(ASSIGNED TASK): Which lines of the data contain the string "does"? Copy every one.

[Items from a dataset]
******************************

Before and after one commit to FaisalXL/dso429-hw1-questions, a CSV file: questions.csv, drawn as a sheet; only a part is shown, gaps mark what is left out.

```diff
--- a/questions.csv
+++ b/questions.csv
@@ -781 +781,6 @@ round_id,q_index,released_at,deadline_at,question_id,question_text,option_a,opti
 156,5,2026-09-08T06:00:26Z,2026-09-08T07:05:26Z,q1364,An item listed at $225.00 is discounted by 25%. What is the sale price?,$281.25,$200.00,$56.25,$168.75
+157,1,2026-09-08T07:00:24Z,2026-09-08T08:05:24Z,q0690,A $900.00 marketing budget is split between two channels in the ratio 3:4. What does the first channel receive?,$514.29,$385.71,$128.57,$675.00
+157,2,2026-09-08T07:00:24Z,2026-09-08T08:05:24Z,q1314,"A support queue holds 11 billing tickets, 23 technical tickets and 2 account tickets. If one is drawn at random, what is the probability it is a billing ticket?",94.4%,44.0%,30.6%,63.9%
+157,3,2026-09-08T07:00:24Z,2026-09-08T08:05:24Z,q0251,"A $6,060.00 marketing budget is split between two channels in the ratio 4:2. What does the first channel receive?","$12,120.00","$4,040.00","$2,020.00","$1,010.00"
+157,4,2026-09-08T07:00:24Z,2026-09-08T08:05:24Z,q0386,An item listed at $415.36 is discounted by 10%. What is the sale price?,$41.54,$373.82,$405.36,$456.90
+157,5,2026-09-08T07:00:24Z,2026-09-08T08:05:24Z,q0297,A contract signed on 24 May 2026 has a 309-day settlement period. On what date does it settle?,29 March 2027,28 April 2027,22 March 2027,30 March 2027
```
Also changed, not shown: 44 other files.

******************************

(SOLVED PROBLEM):
+157,1,2026-09-08T07:00:24Z,2026-09-08T08:05:24Z,q0690,A $900.00 marketing budget is split between two channels in the ratio 3:4. What does the first channel receive?,$514.29,$385.71,$128.57,$675.00
+157,3,2026-09-08T07:00:24Z,2026-09-08T08:05:24Z,q0251,"A $6,060.00 marketing budget is split between two channels in the ratio 4:2. What does the first channel receive?","$12,120.00","$4,040.00","$2,020.00","$1,010.00"
+157,5,2026-09-08T07:00:24Z,2026-09-08T08:05:24Z,q0297,A contract signed on 24 May 2026 has a 309-day settlement period. On what date does it settle?,29 March 2027,28 April 2027,22 March 2027,30 March 2027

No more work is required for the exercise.